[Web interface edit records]
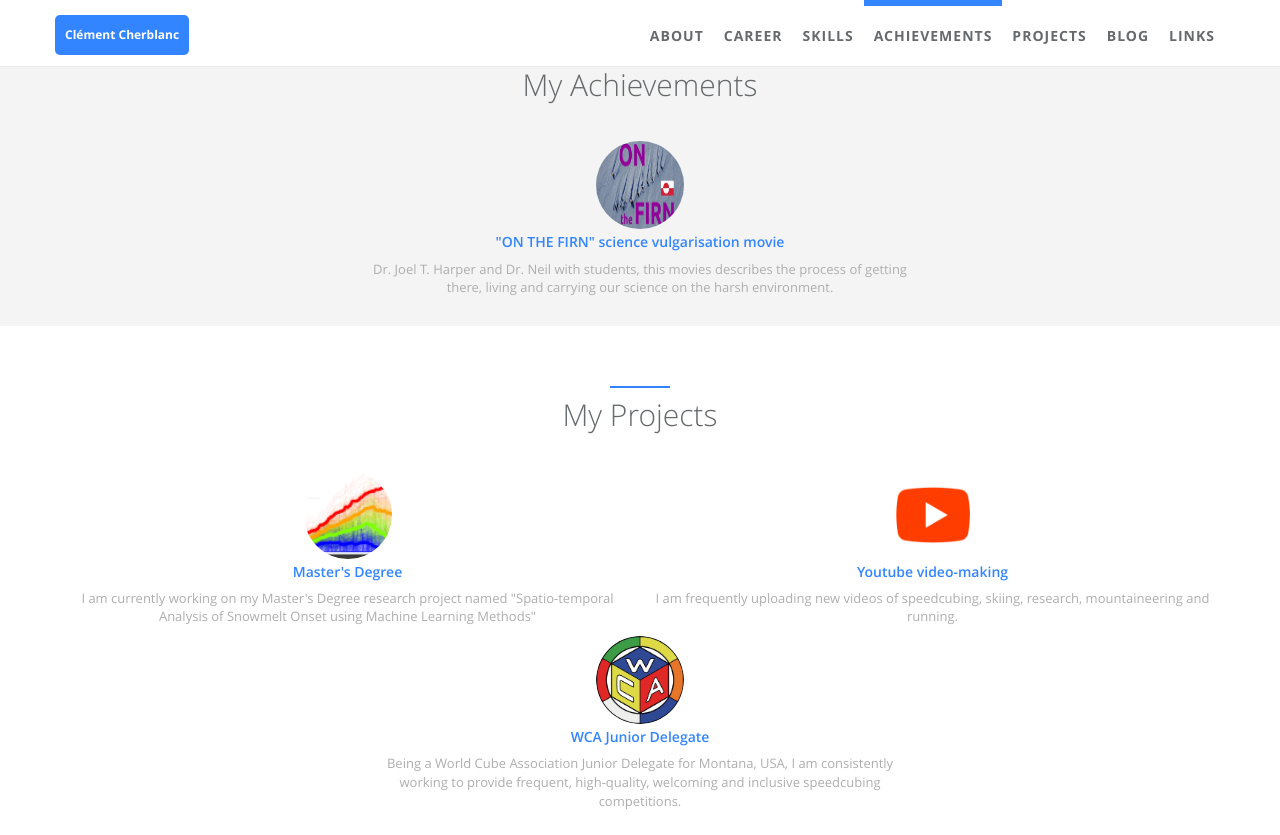
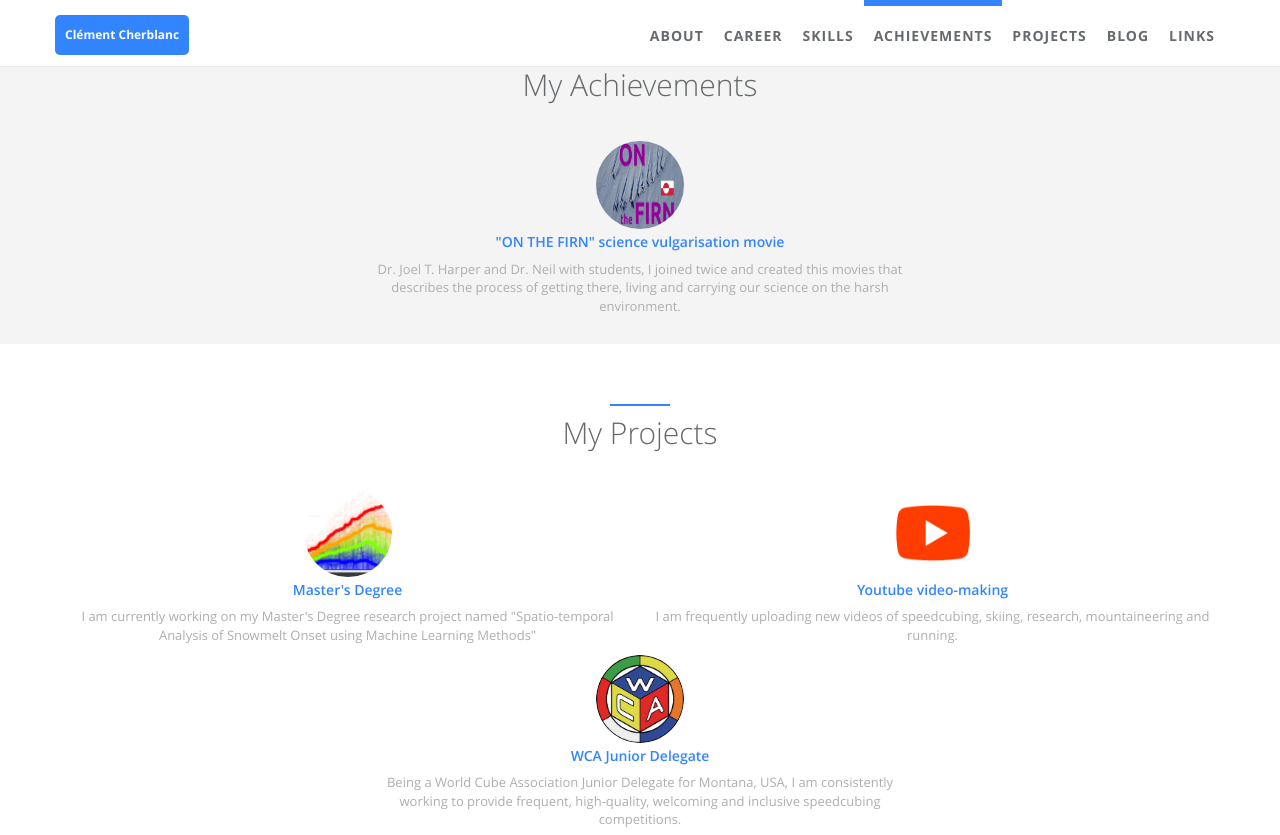
Before and after one commit to ClemAntarctica/ClemAntarctica.github.io, a Jekyll site: the page built from index.html, in a window 1280 px wide and 900 px high, scrolled down 2544 px, cut to the strip 0-835 px from the top of the window. Built offline with Jekyll 4.4.1, drawn with Linux system fonts in a browser that asks for light colours.

Commit message:
Add files via upload

```diff
--- a/_data/index/achievements.yml
+++ b/_data/index/achievements.yml
@@ -5,7 +5,7 @@
 - name: '"ON THE FIRN" science vulgarisation movie'
   img: /static/assets/img/landing/ONtheFIRN.png
   url: https://www.youtube.com/watch?v=4UO1d3kQTf0
-  desc: "Dr. Joel T. Harper and Dr. Neil with students, this movies describes the process of getting there, living and carrying our science on the harsh environment."
+  desc: "Dr. Joel T. Harper and Dr. Neil with students, I joined twice and created this movies that describes the process of getting there, living and carrying our science on the harsh environment."
 
 
 #- name: Youtube video-making
```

• What is required
Search the records for lines holding the word "Neil", then copy each line you find.

• Answer space
-  desc: "Dr. Joel T. Harper and Dr. Neil with students, this movies describes the process of getting there, living and carrying our science on the harsh environment."
+  desc: "Dr. Joel T. Harper and Dr. Neil with students, I joined twice and created this movies that describes the process of getting there, living and carrying our science on the harsh environment."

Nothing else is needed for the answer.